Lately I’ve been listening to, and thinking about, early R.E.M. quite a bit; partly in response to this latest batch of reissues. Besides the obvious classic rock touchtsones (Beatles, Stones, etc) there are not many albums/artists that I still consistently listen to that I discovered at age 13. For example, those Dead Milkmen tapes I bought at Turtles Records & Tapes in Dunwoody Village, as nostalgia inducing as they may be, rarely get broken out. Same goes for The Hoodoo Gurus and that first Lenny Kravitz record. But albums like Reckoning are different. Albums like Reckoning — well, they are truly works of art. And like any art form you develop a connection with, whether a painting or film, it can be taken in again and again. And like all good art, you take something different away from it each time, in every different circumstance you find yourself listening. The tell-tale sign of a classic if there ever was one.

And what to say about the actual contents of Reckoning?

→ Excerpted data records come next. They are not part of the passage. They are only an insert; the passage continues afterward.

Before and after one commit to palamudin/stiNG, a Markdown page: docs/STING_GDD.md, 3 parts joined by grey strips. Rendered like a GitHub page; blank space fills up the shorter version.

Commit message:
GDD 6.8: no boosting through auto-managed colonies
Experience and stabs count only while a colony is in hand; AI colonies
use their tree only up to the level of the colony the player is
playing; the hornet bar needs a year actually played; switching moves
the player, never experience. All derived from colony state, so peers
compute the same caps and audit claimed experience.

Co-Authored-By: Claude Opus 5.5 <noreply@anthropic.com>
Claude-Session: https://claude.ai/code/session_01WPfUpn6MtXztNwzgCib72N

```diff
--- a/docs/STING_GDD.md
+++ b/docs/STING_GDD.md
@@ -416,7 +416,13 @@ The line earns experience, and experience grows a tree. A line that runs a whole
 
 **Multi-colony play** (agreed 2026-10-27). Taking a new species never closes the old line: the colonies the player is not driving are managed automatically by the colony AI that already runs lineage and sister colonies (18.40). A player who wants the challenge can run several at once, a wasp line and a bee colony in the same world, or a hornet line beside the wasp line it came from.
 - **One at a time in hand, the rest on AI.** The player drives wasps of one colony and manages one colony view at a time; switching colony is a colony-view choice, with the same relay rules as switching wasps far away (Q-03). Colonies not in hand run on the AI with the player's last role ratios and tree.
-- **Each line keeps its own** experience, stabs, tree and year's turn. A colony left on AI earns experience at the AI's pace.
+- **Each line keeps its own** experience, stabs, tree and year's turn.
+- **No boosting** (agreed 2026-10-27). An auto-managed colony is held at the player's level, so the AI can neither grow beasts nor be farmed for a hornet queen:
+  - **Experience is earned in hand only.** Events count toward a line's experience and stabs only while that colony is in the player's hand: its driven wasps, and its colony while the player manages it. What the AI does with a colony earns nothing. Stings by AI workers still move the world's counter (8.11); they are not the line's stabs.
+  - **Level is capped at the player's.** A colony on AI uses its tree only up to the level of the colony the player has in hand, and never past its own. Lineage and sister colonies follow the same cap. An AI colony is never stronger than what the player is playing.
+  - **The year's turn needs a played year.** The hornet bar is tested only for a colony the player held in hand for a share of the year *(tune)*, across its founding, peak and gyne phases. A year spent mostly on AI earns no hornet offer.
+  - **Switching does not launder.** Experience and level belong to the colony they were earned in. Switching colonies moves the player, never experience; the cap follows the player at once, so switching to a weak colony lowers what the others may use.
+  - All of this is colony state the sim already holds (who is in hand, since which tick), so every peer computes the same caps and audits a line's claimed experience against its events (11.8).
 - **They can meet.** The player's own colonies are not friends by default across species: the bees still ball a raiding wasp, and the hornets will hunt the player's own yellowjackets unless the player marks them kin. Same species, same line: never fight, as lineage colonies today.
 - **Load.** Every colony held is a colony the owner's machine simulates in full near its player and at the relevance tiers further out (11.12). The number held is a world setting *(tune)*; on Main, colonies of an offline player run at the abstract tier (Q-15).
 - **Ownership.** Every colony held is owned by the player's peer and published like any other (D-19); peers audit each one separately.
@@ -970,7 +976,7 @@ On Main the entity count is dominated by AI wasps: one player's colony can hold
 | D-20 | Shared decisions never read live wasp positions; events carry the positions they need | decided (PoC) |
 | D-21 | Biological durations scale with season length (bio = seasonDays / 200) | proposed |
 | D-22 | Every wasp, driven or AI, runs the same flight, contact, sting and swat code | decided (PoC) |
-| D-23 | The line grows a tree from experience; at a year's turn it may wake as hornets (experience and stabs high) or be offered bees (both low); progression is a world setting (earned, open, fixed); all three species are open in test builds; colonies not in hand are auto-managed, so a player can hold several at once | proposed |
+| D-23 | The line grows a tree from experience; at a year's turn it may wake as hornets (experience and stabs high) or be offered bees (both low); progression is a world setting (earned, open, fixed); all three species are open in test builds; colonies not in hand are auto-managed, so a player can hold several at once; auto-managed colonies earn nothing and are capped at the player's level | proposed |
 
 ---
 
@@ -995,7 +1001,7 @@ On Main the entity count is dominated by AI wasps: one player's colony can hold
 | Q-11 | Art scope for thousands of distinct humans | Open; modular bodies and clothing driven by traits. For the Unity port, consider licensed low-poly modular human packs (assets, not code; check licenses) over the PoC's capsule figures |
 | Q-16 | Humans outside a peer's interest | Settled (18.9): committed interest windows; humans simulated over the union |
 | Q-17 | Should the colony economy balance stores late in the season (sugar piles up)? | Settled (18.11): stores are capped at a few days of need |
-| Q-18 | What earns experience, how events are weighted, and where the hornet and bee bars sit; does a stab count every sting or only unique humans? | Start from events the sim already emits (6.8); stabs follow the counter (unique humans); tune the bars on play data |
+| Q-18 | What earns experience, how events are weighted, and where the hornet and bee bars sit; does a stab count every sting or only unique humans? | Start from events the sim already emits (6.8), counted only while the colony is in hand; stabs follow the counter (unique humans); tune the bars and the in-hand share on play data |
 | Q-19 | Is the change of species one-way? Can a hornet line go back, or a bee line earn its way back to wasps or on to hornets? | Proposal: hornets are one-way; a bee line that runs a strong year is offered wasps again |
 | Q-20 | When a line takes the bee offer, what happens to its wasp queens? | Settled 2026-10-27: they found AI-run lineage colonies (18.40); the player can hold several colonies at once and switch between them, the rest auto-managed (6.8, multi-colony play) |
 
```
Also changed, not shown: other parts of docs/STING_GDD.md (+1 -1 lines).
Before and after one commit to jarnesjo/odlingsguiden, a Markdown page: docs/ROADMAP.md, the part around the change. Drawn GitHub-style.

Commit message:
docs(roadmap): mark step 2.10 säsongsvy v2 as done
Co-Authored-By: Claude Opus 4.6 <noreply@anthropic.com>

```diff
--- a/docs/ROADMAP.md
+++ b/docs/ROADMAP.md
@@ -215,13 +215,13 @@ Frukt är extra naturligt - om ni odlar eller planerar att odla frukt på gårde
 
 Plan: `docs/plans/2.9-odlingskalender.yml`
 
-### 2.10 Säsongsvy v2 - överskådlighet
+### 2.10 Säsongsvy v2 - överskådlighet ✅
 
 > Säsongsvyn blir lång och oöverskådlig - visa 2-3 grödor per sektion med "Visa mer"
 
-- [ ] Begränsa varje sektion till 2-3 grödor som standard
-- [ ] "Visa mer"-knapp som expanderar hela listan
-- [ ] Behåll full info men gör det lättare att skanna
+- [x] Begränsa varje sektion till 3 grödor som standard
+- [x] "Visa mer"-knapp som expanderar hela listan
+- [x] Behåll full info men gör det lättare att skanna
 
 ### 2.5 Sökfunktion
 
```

Like Murmur before it, it’s the sound of a young R.E.M. all covered in southern humidity, kudzu and innocence — mumbled vocals, indiscernible lyrics, and ringing Rickenbacker’s — in essence, a perfect R.E.M. album.


Based in Los Angeles, Justin Gage is the founder of the long-running, eclectic music blog Aquarium Drunkard. In addition to the blog you can catch his weekly radio show, Fridays, on SIRIUS XMU satellite radio -- noon-2pm EST.

Gage is also the founder of Autumn Tone Records and works as a music consultant and supervisor.

twitter: @aquadrunkard